NOT a Mother's Day Gift Guide
Dear Moms, & People Who Have Moms or Know Moms,
I’m sitting here on my first real vacation since starting Rasa. I’ve worked almost every day, including holidays (and through most of my “maternity leave”) for the past 2 years. It does indeed require a certain kind of insanity to want to create something from nothing.
And, as any mom can tell you, my “non-working hours” are just a different kind of work. Albeit, both types of work are filled with joy and purpose. But they’re time spent dealing with other people’s needs.
I remember clearly as my team left the Rasa Casa one day with me surrounded by my screaming children, with piles of legos and smashed crackers and crayons and books all over the floor.
I think then they got it: a mom doesn’t truly get time off.
What they don’t see is all the other layers, the built-in expectation in today’s world:

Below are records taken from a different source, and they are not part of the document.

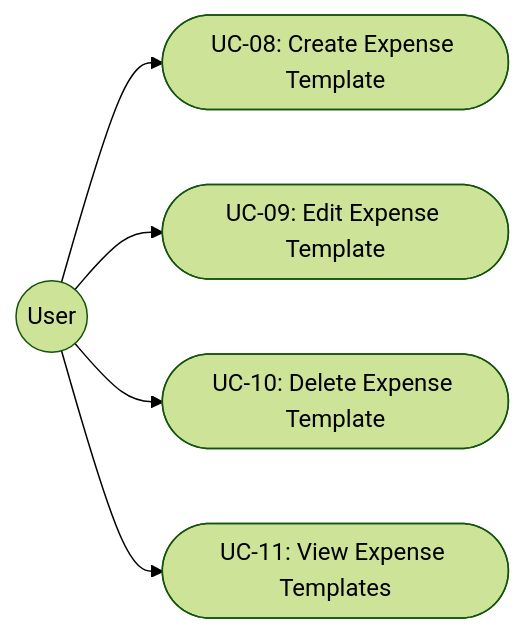
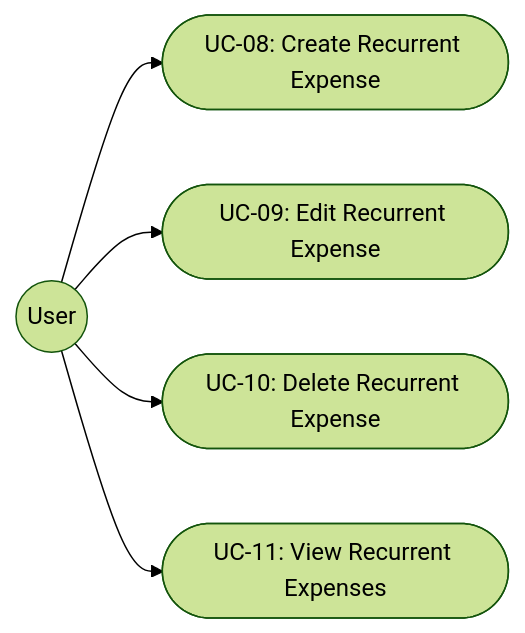
The fourth of 6 diagrams in docs/use-cases.md (jcarranz97/colony), drawn with Mermaid (forest theme) before and after one commit. The commit also changed other lines of this file and 48 other files, not shown here.

Commit message:
Replace expense templates by recurrent expenses (#32)

````diff
--- a/docs/use-cases.md
+++ b/docs/use-cases.md
@@ -276,14 +276,14 @@
 ```mermaid
 graph LR
     User((User))
 
-    UC08([UC-08: Create Expense Template])
-    UC09([UC-09: Edit Expense Template])
-    UC10([UC-10: Delete Expense Template])
-    UC11([UC-11: View Expense Templates])
+    UC08([UC-08: Create Recurrent Expense])
+    UC09([UC-09: Edit Recurrent Expense])
+    UC10([UC-10: Delete Recurrent Expense])
+    UC11([UC-11: View Recurrent Expenses])
 
     User --> UC08
     User --> UC09
     User --> UC10
     User --> UC11
 ```
````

A “good” mom should cook all the (fresh, organic, whole food) meals; maintain a thriving career; lovingly and patiently mother her children with healthy boundaries and guidelines while also still being very fun and keeping the kids engaged with educationally enriching extracurriculars; keep the house clean; and be a good friend who listens, texts back quickly, and makes time for a social life.
They should look good, get daily meditation or *some* form of self-care (“It’s necessary!” screams Instagram), exercise and generally look like a babe who’s ever-ready for an impromptu photoshoot; get at least 7.5 hours of sleep; wear clean, stylish clothes; go on regular date nights with their partner (“Partnership will die without date nights!” screams society); go to therapy to heal the natural pains of life; be happily available for a vital sex life with their partner; stay abreast on social media…all while being a whole, vibrant, well-adjusted human who is clear on their goals, desires, and passions (vision-boarding optional).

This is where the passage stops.